[AVAILABLE DATA — start]

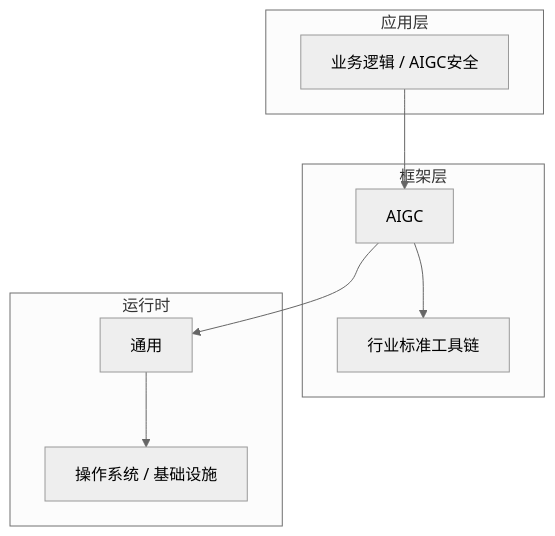
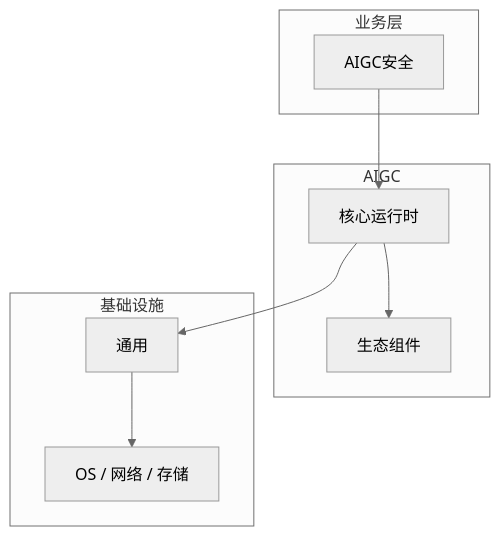
The diagram in articles/AIGC/chapters/089-AIGC安全核心概念与原理.md (yanggan2015/knowledge-json-v2), drawn with Mermaid (neutral theme) before and after one commit. The commit also changed other lines of this file and 10127 other files, not shown here.

````diff
--- a/articles/AIGC/chapters/089-AIGC安全核心概念与原理.md
+++ b/articles/AIGC/chapters/089-AIGC安全核心概念与原理.md
@@ -45,18 +30,18 @@
 ```mermaid
 graph TB
-    subgraph 应用层
-        A[业务逻辑 / AIGC安全]
+    subgraph 业务层
+        A[AIGC安全]
     end
-    subgraph 框架层
-        B[AIGC]
-        C[行业标准工具链]
+    subgraph AIGC
+        B[核心运行时]
+        C[生态组件]
     end
-    subgraph 运行时
+    subgraph 基础设施
         D[通用]
-        E[操作系统 / 基础设施]
+        E[OS / 网络 / 存储]
     end
     A --> B
     B --> C
     B --> D
     D --> E
 ```
````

[AVAILABLE DATA — finish]

● **WHAT IS REQUIRED**: A faithful copy of all the lines above is needed, with the pictures omitted.

● **REPLY TO THE TASK**:
The diagram in articles/AIGC/chapters/089-AIGC安全核心概念与原理.md (yanggan2015/knowledge-json-v2), drawn with Mermaid (neutral theme) before and after one commit. The commit also changed other lines of this file and 10127 other files, not shown here.

````diff
--- a/articles/AIGC/chapters/089-AIGC安全核心概念与原理.md
+++ b/articles/AIGC/chapters/089-AIGC安全核心概念与原理.md
@@ -45,18 +30,18 @@
 ```mermaid
 graph TB
-    subgraph 应用层
-        A[业务逻辑 / AIGC安全]
+    subgraph 业务层
+        A[AIGC安全]
     end
-    subgraph 框架层
-        B[AIGC]
-        C[行业标准工具链]
+    subgraph AIGC
+        B[核心运行时]
+        C[生态组件]
     end
-    subgraph 运行时
+    subgraph 基础设施
         D[通用]
-        E[操作系统 / 基础设施]
+        E[OS / 网络 / 存储]
     end
     A --> B
     B --> C
     B --> D
     D --> E
 ```
````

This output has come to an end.